== Segment start ==

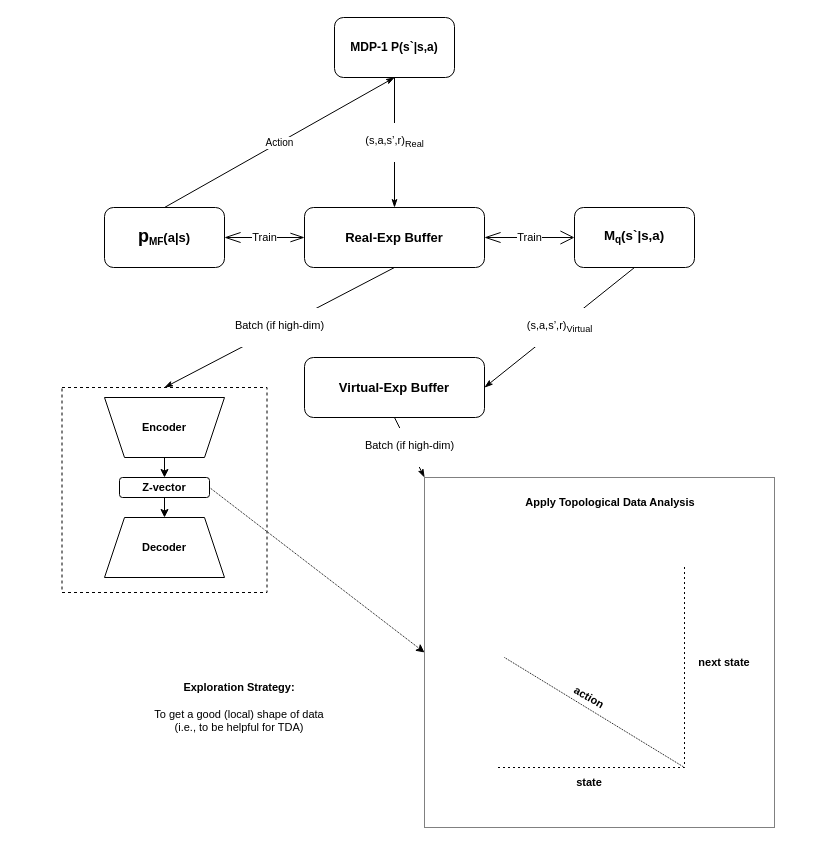
Earlier version of the draw.io diagram page "Page-3" (1 of 3) of Hybrid_MBMF_MetaRL.drawio (jgwak1/research_problem_frameworks). Source tidied: cells renumbered, new cells numbered last; positions are measured from the earlier drawing's top-left corner, leaving out a move shared by most shapes. Both pictures are drawn from the tidied source at 100%, with x=0, y=0 at pixel (62, 17).
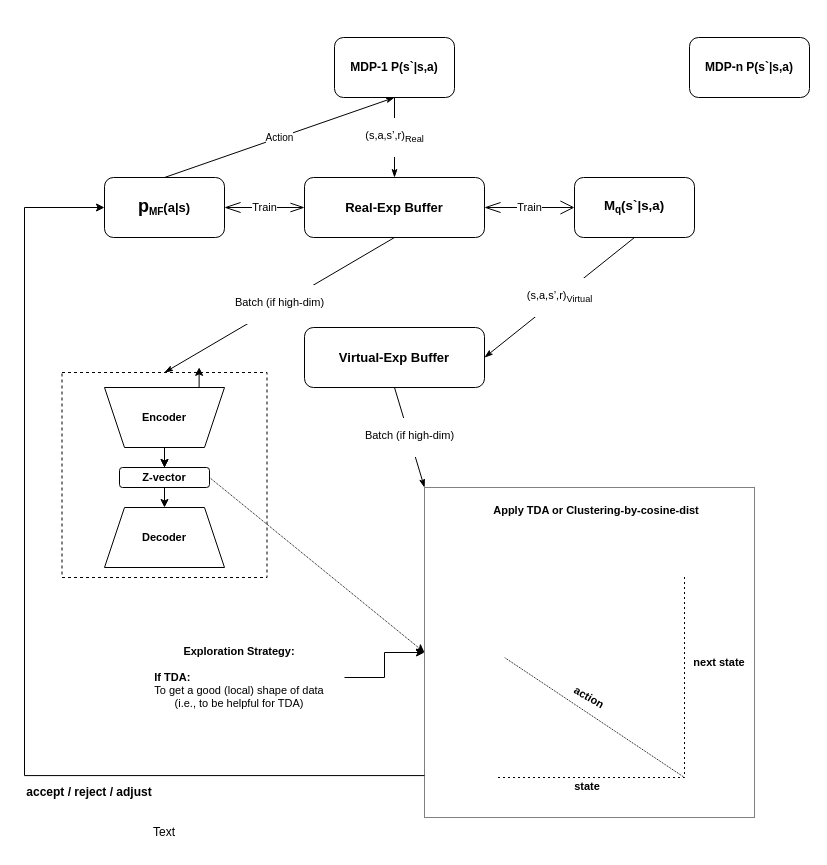
Above is the later version.

Diff of the diagram source:
```diff
@@
     <mxCell id="2" value="&lt;b&gt;MDP-1 P(s`|s,a)&lt;/b&gt;" style="rounded=1;whiteSpace=wrap;html=1;" parent="1" vertex="1">
-      <mxGeometry x="272" width="120" height="60" as="geometry" />
+      <mxGeometry x="272" y="20" width="120" height="60" as="geometry" />
     </mxCell>
     <mxCell id="3" value="&lt;p class=&quot;MsoNormal&quot;&gt;&lt;b&gt;&lt;span style=&quot;font-family: &amp;#34;symbol&amp;#34;&quot;&gt;&lt;font style=&quot;font-size: 18px&quot;&gt;p&lt;/font&gt;&lt;/span&gt;&lt;sub&gt;&lt;font style=&quot;font-size: 10px&quot;&gt;MF&lt;/font&gt;&lt;/sub&gt;&lt;span style=&quot;line-height: 107%&quot;&gt;&lt;font style=&quot;font-size: 13px&quot;&gt;(a|s)&lt;/font&gt;&lt;/span&gt;&lt;/b&gt;&lt;/p&gt;" style="rounded=1;whiteSpace=wrap;html=1;" parent="1" vertex="1">
-      <mxGeometry x="42" y="190" width="120" height="60" as="geometry" />
+      <mxGeometry x="42" y="160" width="120" height="60" as="geometry" />
     </mxCell>
     <mxCell id="4" value="&lt;b&gt;Real-Exp Buffer&lt;/b&gt;" style="rounded=1;whiteSpace=wrap;html=1;fontSize=13;" parent="1" vertex="1">
-      <mxGeometry x="242" y="190" width="180" height="60" as="geometry" />
+      <mxGeometry x="242" y="160" width="180" height="60" as="geometry" />
     </mxCell>
     <mxCell id="5" value="&lt;p class=&quot;MsoNormal&quot;&gt;&lt;b&gt;&lt;span style=&quot;line-height: 107% ; font-family: &amp;#34;symbol&amp;#34;&quot;&gt;&lt;span style=&quot;font-size: 10pt&quot;&gt;M&lt;/span&gt;&lt;sub&gt;&lt;font style=&quot;font-size: 10px&quot;&gt;q&lt;/font&gt;&lt;/sub&gt;&lt;span style=&quot;font-size: 10pt&quot;&gt;(&lt;/span&gt;&lt;/span&gt;&lt;span style=&quot;font-size: 10.0pt ; line-height: 107%&quot;&gt;s`|s,a&lt;/span&gt;&lt;span style=&quot;font-size: 10.0pt ; line-height: 107% ; font-family: &amp;#34;symbol&amp;#34;&quot;&gt;)&lt;/span&gt;&lt;/b&gt;&lt;span style=&quot;font-family: &amp;#34;symbol&amp;#34;&quot;&gt;&lt;/span&gt;&lt;/p&gt;" style="rounded=1;whiteSpace=wrap;html=1;fontSize=13;" parent="1" vertex="1">
-      <mxGeometry x="512" y="190" width="120" height="60" as="geometry" />
+      <mxGeometry x="512" y="160" width="120" height="60" as="geometry" />
     </mxCell>
@@
     <mxCell id="10" value="&lt;b&gt;Virtual-Exp Buffer&lt;/b&gt;" style="rounded=1;whiteSpace=wrap;html=1;fontSize=13;" parent="1" vertex="1">
-      <mxGeometry x="242" y="340" width="180" height="60" as="geometry" />
+      <mxGeometry x="242" y="310" width="180" height="60" as="geometry" />
     </mxCell>
     <mxCell id="11" style="whiteSpace=wrap;html=1;fontSize=11;dashed=1;" parent="1" vertex="1">
-      <mxGeometry x="-0.5" y="370" width="205" height="205" as="geometry" />
+      <mxGeometry x="-0.5" y="355" width="205" height="205" as="geometry" />
     </mxCell>
@@
     <mxCell id="13" value="&lt;b&gt;Decoder&lt;/b&gt;" style="shape=trapezoid;perimeter=trapezoidPerimeter;whiteSpace=wrap;html=1;fixedSize=1;fontSize=11;" parent="1" vertex="1">
-      <mxGeometry x="42" y="500" width="120" height="60" as="geometry" />
+      <mxGeometry x="42" y="490" width="120" height="60" as="geometry" />
     </mxCell>
+    <mxCell id="29" style="edgeStyle=orthogonalEdgeStyle;rounded=0;jettySize=auto;html=1;exitX=0.25;exitY=1;exitDx=0;exitDy=0;entryX=0.669;entryY=-0.025;entryDx=0;entryDy=0;entryPerimeter=0;" parent="1" edge="1" source="14" target="11">
+      <mxGeometry relative="1" as="geometry" />
+    </mxCell>
+    <mxCell id="30" style="edgeStyle=orthogonalEdgeStyle;rounded=0;jettySize=auto;html=1;" parent="1" edge="1" source="14" target="16">
+      <mxGeometry relative="1" as="geometry" />
+    </mxCell>
     <mxCell id="14" value="&lt;b&gt;Encoder&lt;/b&gt;" style="shape=trapezoid;perimeter=trapezoidPerimeter;whiteSpace=wrap;html=1;fixedSize=1;fontSize=11;direction=west;" parent="1" vertex="1">
-      <mxGeometry x="42" y="380" width="120" height="60" as="geometry" />
+      <mxGeometry x="42" y="370" width="120" height="60" as="geometry" />
     </mxCell>
@@
     <mxCell id="16" value="&lt;b&gt;Z-vector&lt;/b&gt;" style="rounded=1;whiteSpace=wrap;html=1;fontSize=11;" parent="1" vertex="1">
-      <mxGeometry x="57" y="460" width="90" height="20" as="geometry" />
+      <mxGeometry x="57" y="450" width="90" height="20" as="geometry" />
     </mxCell>
@@
     <mxCell id="18" style="whiteSpace=wrap;html=1;fontSize=11;dashed=1;dashPattern=1 1;" parent="1" vertex="1">
-      <mxGeometry x="362" y="460" width="350" height="350" as="geometry" />
+      <mxGeometry x="362" y="470" width="330" height="330" as="geometry" />
     </mxCell>
-    <mxCell id="19" style="endArrow=classic;html=1;rounded=0;fontSize=11;entryX=0.5;entryY=0;entryDx=0;entryDy=0;" parent="1" edge="1" target="13">
-      <mxGeometry relative="1" as="geometry">
-        <mxPoint x="102" y="480" as="sourcePoint" />
-      </mxGeometry>
+    <mxCell id="19" style="endArrow=classic;html=1;rounded=0;fontSize=11;entryX=0.5;entryY=0;entryDx=0;entryDy=0;exitX=0.5;exitY=1;exitDx=0;exitDy=0;exitPerimeter=0;" parent="1" edge="1" source="16" target="13">
+      <mxGeometry relative="1" as="geometry" />
     </mxCell>
@@
     <mxCell id="21" style="shape=partialRectangle;whiteSpace=wrap;html=1;top=0;left=0;fillColor=none;dashed=1;fontSize=11;dashPattern=1 4;" parent="1" vertex="1">
-      <mxGeometry x="432" y="550" width="190" height="200" as="geometry" />
+      <mxGeometry x="432" y="560" width="190" height="200" as="geometry" />
     </mxCell>
@@
     <mxCell id="23" value="&lt;b&gt;state&lt;/b&gt;" style="text;html=1;strokeColor=none;fillColor=none;align=center;verticalAlign=middle;whiteSpace=wrap;rounded=0;dashed=1;dashPattern=1 4;fontSize=11;" parent="1" vertex="1">
-      <mxGeometry x="497" y="750" width="60" height="30" as="geometry" />
+      <mxGeometry x="495" y="754" width="60" height="30" as="geometry" />
     </mxCell>
@@
     <mxCell id="25" value="&lt;b&gt;next state&lt;/b&gt;" style="text;html=1;strokeColor=none;fillColor=none;align=center;verticalAlign=middle;whiteSpace=wrap;rounded=0;dashed=1;dashPattern=1 4;fontSize=11;" parent="1" vertex="1">
-      <mxGeometry x="632" y="630" width="60" height="30" as="geometry" />
+      <mxGeometry x="627" y="630" width="60" height="30" as="geometry" />
     </mxCell>
@@
-    <mxCell id="27" value="&lt;b&gt;Apply Topological Data Analysis&amp;nbsp;&lt;/b&gt;" style="text;html=1;strokeColor=none;fillColor=none;align=center;verticalAlign=middle;whiteSpace=wrap;rounded=0;dashed=1;dashPattern=1 4;fontSize=11;" parent="1" vertex="1">
-      <mxGeometry x="452" y="470" width="195" height="30" as="geometry" />
+    <mxCell id="27" value="&lt;b&gt;Apply TDA or Clustering-by-cosine-dist&lt;/b&gt;" style="text;html=1;strokeColor=none;fillColor=none;align=center;verticalAlign=middle;whiteSpace=wrap;rounded=0;dashed=1;dashPattern=1 4;fontSize=11;" parent="1" vertex="1">
+      <mxGeometry x="424" y="478" width="220" height="30" as="geometry" />
     </mxCell>
+    <mxCell id="31" style="edgeStyle=orthogonalEdgeStyle;rounded=0;jettySize=auto;html=1;" parent="1" edge="1" source="28" target="18">
+      <mxGeometry relative="1" as="geometry" />
+    </mxCell>
-    <mxCell id="28" value="&lt;b&gt;Exploration Strategy:&lt;br&gt;&lt;/b&gt;&lt;br&gt;To get a good (local) shape of data &lt;br&gt;(i.e., to be helpful for TDA)" style="text;html=1;strokeColor=none;fillColor=none;align=center;verticalAlign=middle;whiteSpace=wrap;rounded=0;dashed=1;dashPattern=1 4;fontSize=11;" parent="1" vertex="1">
-      <mxGeometry x="72" y="630" width="210" height="120" as="geometry" />
+    <mxCell id="28" value="&lt;b&gt;Exploration Strategy:&lt;br&gt;&lt;/b&gt;&lt;br&gt;&lt;div style=&quot;text-align: left&quot;&gt;&lt;b&gt;If TDA:&lt;/b&gt;&lt;/div&gt;To get a good (local) shape of data &lt;br&gt;(i.e., to be helpful for TDA)" style="text;html=1;strokeColor=none;fillColor=none;align=center;verticalAlign=middle;whiteSpace=wrap;rounded=0;dashed=1;dashPattern=1 4;fontSize=11;" parent="1" vertex="1">
+      <mxGeometry x="72" y="600" width="210" height="120" as="geometry" />
     </mxCell>
+    <mxCell id="32" value="&lt;b&gt;MDP-n P(s`|s,a)&lt;/b&gt;" style="rounded=1;whiteSpace=wrap;html=1;" parent="1" vertex="1">
+      <mxGeometry x="627" y="20" width="120" height="60" as="geometry" />
+    </mxCell>
+    <mxCell id="33" style="edgeStyle=elbowEdgeStyle;elbow=vertical;endArrow=classic;html=1;rounded=0;exitX=0;exitY=0.873;exitDx=0;exitDy=0;exitPerimeter=0;entryX=0;entryY=0.5;entryDx=0;entryDy=0;" parent="1" edge="1" source="18" target="3">
+      <mxGeometry relative="1" as="geometry">
+        <Array as="points">
+          <mxPoint x="-38" y="920" />
+          <mxPoint x="-38" y="820" />
+          <mxPoint x="-38" y="780" />
+          <mxPoint x="-28" y="790" />
+        </Array>
+      </mxGeometry>
+    </mxCell>
+    <mxCell id="34" value="Text" style="text;html=1;strokeColor=none;fillColor=none;align=center;verticalAlign=middle;whiteSpace=wrap;rounded=0;" parent="1" vertex="1">
+      <mxGeometry x="72" y="800" width="60" height="30" as="geometry" />
+    </mxCell>
+    <mxCell id="35" value="&lt;b&gt;accept / reject / adjust&lt;/b&gt;" style="text;html=1;strokeColor=none;fillColor=none;align=center;verticalAlign=middle;whiteSpace=wrap;rounded=0;" parent="1" vertex="1">
+      <mxGeometry x="-38" y="760" width="130" height="30" as="geometry" />
+    </mxCell>
```
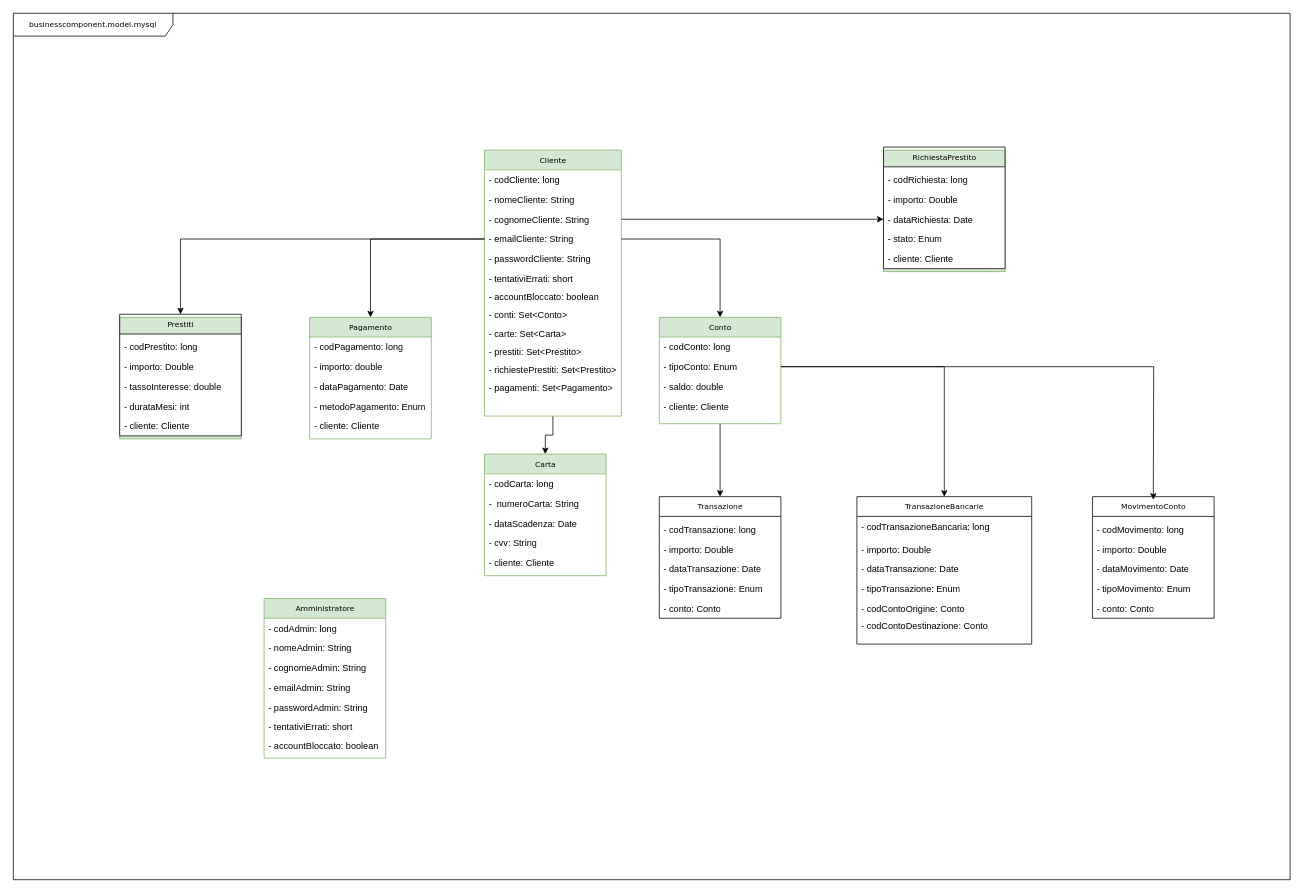
davide-vigano-tas/applicazione-bancaria keeps this draw.io diagram as page "modelMysql" (1 of 4) of DiagrammaCalssi.drawio. Above is the earlier version. Source tidied: cells renumbered, new cells numbered last; positions are measured from the earlier drawing's top-left corner, leaving out a move shared by most shapes. Both pictures are drawn from the tidied source at 76%, with x=0, y=0 at pixel (13, 13).
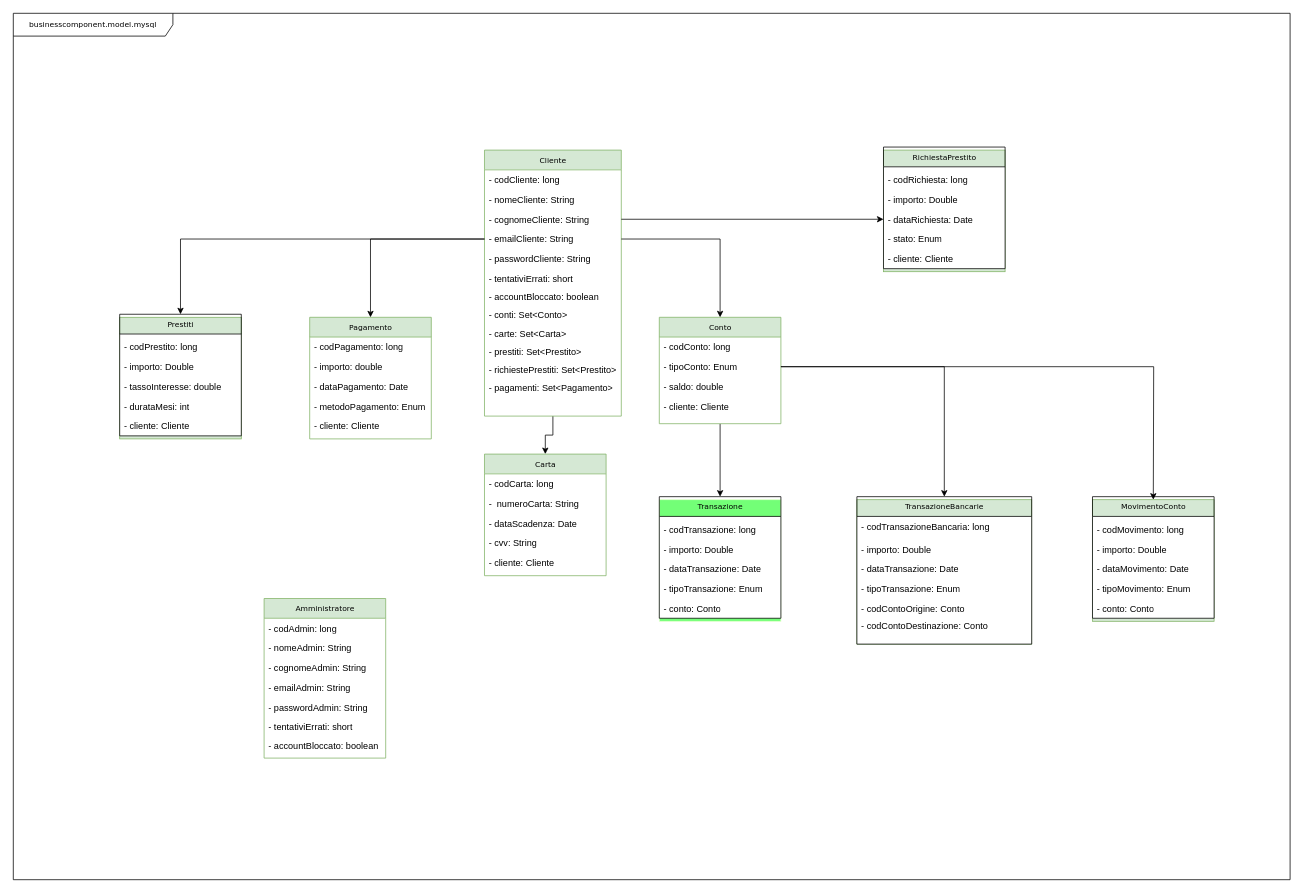
The same diagram, later.

Diff of the diagram source:
```diff
@@
-    <mxCell id="32" style="group;" parent="1" vertex="1">
+    <mxCell id="32" style="group;fillColor=#73FF77;strokeColor=#E5FFCF;" parent="1" vertex="1">
       <mxGeometry x="850" y="640" width="160" height="160" as="geometry" />
     </mxCell>
@@
-    <mxCell id="58" style="group;" parent="1" vertex="1">
+    <mxCell id="58" style="group;fillColor=#d5e8d4;strokeColor=#82b366;" parent="1" vertex="1">
       <mxGeometry x="1110" y="640" width="230" height="190" as="geometry" />
     </mxCell>
@@
-    <mxCell id="70" style="group;" parent="1" vertex="1">
+    <mxCell id="70" style="group;fillColor=#d5e8d4;strokeColor=#82b366;" parent="1" vertex="1">
       <mxGeometry x="1420" y="640" width="160" height="160" as="geometry" />
     </mxCell>
```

== Segment end ==

> PROBLEM STATEMENT
Search the entries above for the string "exitX". Copy each line in which it appears.

> SOLVED EXERCISE
+    <mxCell id="29" style="edgeStyle=orthogonalEdgeStyle;rounded=0;jettySize=auto;html=1;exitX=0.25;exitY=1;exitDx=0;exitDy=0;entryX=0.669;entryY=-0.025;entryDx=0;entryDy=0;entryPerimeter=0;" parent="1" edge="1" source="14" target="11">
+    <mxCell id="19" style="endArrow=classic;html=1;rounded=0;fontSize=11;entryX=0.5;entryY=0;entryDx=0;entryDy=0;exitX=0.5;exitY=1;exitDx=0;exitDy=0;exitPerimeter=0;" parent="1" edge="1" source="16" target="13">
+    <mxCell id="33" style="edgeStyle=elbowEdgeStyle;elbow=vertical;endArrow=classic;html=1;rounded=0;exitX=0;exitY=0.873;exitDx=0;exitDy=0;exitPerimeter=0;entryX=0;entryY=0.5;entryDx=0;entryDy=0;" parent="1" edge="1" source="18" target="3">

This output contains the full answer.